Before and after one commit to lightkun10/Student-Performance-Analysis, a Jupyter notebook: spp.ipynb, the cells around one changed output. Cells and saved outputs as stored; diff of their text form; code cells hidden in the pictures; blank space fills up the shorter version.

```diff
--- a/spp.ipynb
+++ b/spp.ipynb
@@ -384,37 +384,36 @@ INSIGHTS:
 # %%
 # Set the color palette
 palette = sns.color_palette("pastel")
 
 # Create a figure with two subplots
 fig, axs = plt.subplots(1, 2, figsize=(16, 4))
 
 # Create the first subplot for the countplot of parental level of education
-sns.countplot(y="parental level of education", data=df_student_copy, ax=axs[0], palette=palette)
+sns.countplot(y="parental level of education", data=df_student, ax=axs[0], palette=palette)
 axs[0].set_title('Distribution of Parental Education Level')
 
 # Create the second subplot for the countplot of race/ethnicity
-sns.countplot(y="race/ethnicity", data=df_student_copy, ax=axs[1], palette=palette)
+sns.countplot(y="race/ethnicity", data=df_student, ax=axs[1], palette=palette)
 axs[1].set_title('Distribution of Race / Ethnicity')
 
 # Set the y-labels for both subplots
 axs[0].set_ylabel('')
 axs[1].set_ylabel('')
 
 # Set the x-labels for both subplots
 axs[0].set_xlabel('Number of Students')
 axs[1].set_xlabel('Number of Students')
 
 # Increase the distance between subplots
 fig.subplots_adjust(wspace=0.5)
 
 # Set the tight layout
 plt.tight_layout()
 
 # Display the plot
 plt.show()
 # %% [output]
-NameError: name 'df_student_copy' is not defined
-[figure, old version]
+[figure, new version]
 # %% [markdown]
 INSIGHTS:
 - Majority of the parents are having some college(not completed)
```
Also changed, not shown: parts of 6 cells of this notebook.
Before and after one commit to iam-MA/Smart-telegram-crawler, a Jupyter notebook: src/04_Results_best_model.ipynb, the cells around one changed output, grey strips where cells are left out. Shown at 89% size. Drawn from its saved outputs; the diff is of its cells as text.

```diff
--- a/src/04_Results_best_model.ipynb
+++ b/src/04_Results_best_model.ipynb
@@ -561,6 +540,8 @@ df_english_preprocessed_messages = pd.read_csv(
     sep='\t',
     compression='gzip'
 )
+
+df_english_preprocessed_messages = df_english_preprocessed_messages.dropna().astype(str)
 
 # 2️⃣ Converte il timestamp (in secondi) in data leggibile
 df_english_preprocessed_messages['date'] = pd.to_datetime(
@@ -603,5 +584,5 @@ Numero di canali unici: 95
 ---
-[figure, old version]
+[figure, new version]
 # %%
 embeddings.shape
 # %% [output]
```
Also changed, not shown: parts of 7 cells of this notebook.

TASK TO CARRY OUT: All records above are to be returned exactly as given.

ANSWER FOR THIS EXERCISE:
Before and after one commit to lightkun10/Student-Performance-Analysis, a Jupyter notebook: spp.ipynb, the cells around one changed output. Cells and saved outputs as stored; diff of their text form; code cells hidden in the pictures; blank space fills up the shorter version.

```diff
--- a/spp.ipynb
+++ b/spp.ipynb
@@ -384,37 +384,36 @@ INSIGHTS:
 # %%
 # Set the color palette
 palette = sns.color_palette("pastel")
 
 # Create a figure with two subplots
 fig, axs = plt.subplots(1, 2, figsize=(16, 4))
 
 # Create the first subplot for the countplot of parental level of education
-sns.countplot(y="parental level of education", data=df_student_copy, ax=axs[0], palette=palette)
+sns.countplot(y="parental level of education", data=df_student, ax=axs[0], palette=palette)
 axs[0].set_title('Distribution of Parental Education Level')
 
 # Create the second subplot for the countplot of race/ethnicity
-sns.countplot(y="race/ethnicity", data=df_student_copy, ax=axs[1], palette=palette)
+sns.countplot(y="race/ethnicity", data=df_student, ax=axs[1], palette=palette)
 axs[1].set_title('Distribution of Race / Ethnicity')
 
 # Set the y-labels for both subplots
 axs[0].set_ylabel('')
 axs[1].set_ylabel('')
 
 # Set the x-labels for both subplots
 axs[0].set_xlabel('Number of Students')
 axs[1].set_xlabel('Number of Students')
 
 # Increase the distance between subplots
 fig.subplots_adjust(wspace=0.5)
 
 # Set the tight layout
 plt.tight_layout()
 
 # Display the plot
 plt.show()
 # %% [output]
-NameError: name 'df_student_copy' is not defined
-[figure, old version]
+[figure, new version]
 # %% [markdown]
 INSIGHTS:
 - Majority of the parents are having some college(not completed)
```
Also changed, not shown: parts of 6 cells of this notebook.
Before and after one commit to iam-MA/Smart-telegram-crawler, a Jupyter notebook: src/04_Results_best_model.ipynb, the cells around one changed output, grey strips where cells are left out. Shown at 89% size. Drawn from its saved outputs; the diff is of its cells as text.

```diff
--- a/src/04_Results_best_model.ipynb
+++ b/src/04_Results_best_model.ipynb
@@ -561,6 +540,8 @@ df_english_preprocessed_messages = pd.read_csv(
     sep='\t',
     compression='gzip'
 )
+
+df_english_preprocessed_messages = df_english_preprocessed_messages.dropna().astype(str)
 
 # 2️⃣ Converte il timestamp (in secondi) in data leggibile
 df_english_preprocessed_messages['date'] = pd.to_datetime(
@@ -603,5 +584,5 @@ Numero di canali unici: 95
 ---
-[figure, old version]
+[figure, new version]
 # %%
 embeddings.shape
 # %% [output]
```
Also changed, not shown: parts of 7 cells of this notebook.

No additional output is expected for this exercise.